One of the most important figures in both country music and Southern rock, The Charlie Daniels Band is probably best known for 1979’s #1 country hit “The Devil Went Down To Georgia,” but Charlie’s influence in music goes as far back as the 50’s. He’s helped mold the sound of fellow Southern rockers the Marshall Tucker Band by playing fiddle on many of their early albums, and it was at his 1979 Volunteer Jam V that fans saw Lynyrd Skynyrd take the stage for the first time since the crash in 1977. The Charlie Daniels Band isn’t just an iconic figure in the Southern rock community – it’s one of the cornerstones of the genre!
6. Allman Brothers Band, “Midnight Rider”

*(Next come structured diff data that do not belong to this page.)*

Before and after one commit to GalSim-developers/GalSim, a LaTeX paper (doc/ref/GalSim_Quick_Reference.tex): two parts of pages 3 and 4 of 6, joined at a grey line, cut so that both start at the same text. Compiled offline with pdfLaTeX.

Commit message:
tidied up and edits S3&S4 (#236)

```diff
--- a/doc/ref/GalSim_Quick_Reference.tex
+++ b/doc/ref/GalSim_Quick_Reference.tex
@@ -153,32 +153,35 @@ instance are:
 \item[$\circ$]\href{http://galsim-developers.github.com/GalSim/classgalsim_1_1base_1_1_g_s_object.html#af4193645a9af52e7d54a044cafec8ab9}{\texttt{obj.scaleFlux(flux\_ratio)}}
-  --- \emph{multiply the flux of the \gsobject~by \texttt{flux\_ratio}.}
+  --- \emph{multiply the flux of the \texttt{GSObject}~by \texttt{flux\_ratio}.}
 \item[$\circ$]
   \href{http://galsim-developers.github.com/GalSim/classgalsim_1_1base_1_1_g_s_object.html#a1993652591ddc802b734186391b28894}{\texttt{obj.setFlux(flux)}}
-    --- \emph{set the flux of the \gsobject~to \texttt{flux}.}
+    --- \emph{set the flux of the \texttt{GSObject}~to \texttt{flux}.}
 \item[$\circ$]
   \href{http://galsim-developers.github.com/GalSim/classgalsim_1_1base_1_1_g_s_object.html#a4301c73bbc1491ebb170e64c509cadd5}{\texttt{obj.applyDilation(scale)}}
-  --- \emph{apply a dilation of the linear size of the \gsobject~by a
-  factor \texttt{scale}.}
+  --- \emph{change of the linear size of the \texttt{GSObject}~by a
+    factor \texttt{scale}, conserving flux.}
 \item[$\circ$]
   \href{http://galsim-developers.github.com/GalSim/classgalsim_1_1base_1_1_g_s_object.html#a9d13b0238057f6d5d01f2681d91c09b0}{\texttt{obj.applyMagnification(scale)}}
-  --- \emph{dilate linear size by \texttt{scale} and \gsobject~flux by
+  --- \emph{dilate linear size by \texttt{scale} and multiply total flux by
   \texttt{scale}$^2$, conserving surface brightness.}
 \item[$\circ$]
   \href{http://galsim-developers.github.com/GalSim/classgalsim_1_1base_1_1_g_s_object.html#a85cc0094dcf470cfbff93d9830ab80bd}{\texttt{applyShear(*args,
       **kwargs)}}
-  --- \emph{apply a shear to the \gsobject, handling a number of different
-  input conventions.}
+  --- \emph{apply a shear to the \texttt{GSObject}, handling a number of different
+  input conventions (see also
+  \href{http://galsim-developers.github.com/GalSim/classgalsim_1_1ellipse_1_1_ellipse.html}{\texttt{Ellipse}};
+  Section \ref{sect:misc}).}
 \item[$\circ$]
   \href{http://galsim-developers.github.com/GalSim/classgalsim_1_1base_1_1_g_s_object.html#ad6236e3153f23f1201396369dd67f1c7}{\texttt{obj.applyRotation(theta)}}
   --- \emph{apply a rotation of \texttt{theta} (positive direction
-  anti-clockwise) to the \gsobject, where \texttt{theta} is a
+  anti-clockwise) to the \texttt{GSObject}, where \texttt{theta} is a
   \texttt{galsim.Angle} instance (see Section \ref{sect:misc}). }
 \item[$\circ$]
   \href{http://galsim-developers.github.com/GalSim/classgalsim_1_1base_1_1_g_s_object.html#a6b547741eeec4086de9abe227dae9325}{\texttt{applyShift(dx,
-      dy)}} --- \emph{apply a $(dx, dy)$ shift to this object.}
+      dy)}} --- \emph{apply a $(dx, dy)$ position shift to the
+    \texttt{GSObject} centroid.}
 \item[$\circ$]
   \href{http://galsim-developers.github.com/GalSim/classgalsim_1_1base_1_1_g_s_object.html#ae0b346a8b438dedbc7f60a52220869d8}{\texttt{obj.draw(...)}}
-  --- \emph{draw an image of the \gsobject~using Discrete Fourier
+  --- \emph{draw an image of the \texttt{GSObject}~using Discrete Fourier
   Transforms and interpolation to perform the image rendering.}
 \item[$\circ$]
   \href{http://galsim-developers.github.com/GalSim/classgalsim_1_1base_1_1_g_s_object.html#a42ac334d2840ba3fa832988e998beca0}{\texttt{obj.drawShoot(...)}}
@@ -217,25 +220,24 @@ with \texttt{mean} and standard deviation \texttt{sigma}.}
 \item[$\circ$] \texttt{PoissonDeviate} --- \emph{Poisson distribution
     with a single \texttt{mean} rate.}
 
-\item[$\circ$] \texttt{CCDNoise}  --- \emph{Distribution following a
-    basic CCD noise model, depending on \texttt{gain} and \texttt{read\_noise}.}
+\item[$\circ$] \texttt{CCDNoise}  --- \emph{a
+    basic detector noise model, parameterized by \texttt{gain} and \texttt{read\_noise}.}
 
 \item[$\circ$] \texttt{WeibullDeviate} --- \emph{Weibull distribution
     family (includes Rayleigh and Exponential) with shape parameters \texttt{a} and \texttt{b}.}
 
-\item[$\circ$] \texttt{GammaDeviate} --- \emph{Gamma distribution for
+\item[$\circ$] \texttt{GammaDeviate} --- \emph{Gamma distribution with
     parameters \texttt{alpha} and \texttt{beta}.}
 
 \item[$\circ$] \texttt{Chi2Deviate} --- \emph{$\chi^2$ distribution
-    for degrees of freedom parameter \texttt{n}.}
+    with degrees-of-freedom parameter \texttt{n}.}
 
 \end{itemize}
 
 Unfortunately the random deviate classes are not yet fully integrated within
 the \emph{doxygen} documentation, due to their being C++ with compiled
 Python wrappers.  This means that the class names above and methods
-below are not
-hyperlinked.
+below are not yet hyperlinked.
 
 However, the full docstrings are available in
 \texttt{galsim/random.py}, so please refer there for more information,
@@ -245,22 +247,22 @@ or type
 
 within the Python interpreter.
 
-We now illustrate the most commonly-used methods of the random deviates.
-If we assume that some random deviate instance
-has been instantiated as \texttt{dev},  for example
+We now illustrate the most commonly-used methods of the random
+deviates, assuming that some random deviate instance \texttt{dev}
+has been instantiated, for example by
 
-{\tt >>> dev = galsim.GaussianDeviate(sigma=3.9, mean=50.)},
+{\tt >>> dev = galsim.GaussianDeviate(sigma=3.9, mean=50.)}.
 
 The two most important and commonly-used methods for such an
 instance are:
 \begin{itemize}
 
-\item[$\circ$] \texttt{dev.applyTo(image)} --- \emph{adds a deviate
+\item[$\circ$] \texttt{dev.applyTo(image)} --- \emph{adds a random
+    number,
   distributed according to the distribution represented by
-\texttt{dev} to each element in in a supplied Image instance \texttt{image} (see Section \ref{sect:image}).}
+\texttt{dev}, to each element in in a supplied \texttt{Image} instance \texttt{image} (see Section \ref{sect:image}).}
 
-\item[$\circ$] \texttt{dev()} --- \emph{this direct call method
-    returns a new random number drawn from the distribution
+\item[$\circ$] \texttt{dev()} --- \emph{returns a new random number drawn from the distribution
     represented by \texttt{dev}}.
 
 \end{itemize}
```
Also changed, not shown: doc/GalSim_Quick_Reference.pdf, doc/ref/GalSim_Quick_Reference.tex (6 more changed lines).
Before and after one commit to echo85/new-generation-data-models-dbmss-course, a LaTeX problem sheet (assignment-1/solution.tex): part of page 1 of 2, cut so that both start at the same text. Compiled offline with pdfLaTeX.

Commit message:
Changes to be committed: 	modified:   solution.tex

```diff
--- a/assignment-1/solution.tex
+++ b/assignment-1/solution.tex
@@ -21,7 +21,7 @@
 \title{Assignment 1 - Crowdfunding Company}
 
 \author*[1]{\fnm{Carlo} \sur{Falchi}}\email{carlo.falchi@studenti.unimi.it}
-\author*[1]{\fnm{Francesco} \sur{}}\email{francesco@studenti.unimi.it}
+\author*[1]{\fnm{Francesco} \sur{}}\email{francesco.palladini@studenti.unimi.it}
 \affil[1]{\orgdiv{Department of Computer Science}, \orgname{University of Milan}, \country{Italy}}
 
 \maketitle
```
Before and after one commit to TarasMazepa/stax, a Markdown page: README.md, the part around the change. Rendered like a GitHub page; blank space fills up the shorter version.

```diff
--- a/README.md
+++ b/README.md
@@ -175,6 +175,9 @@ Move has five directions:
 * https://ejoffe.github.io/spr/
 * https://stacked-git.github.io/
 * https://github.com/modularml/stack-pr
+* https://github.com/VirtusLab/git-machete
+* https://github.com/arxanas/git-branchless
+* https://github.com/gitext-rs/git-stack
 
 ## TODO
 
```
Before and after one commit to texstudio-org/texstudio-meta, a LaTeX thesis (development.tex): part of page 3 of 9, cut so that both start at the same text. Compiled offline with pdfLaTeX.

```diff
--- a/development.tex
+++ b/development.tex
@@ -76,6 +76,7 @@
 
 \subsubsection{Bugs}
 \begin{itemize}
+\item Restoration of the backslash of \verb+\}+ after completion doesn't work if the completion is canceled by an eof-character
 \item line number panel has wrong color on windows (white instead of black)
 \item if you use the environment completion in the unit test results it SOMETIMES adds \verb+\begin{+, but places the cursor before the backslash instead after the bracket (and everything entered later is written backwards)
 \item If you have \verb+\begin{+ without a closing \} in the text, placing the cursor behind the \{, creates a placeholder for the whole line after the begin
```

The Allman Brothers Band are making their way back around on the list, rounding out Johnny’s Southern rock jams with the ever classic “Midnight Rider”. Gregg Allman calls it the greatest thing he’s written over the course of his decades-long career, and we’re inclined to agree; the perfect storm created by Allman’s desperate lyrics about a man on the run combined with the stunning musical arrangement makes for a song that’s as close to perfect as a song gets. The original release of ‘Midnight Rider’ heard on Idlewild South failed to chart, but it’s Gregg Allman’s solo version recorded in 1973 that’s become a thing of legend.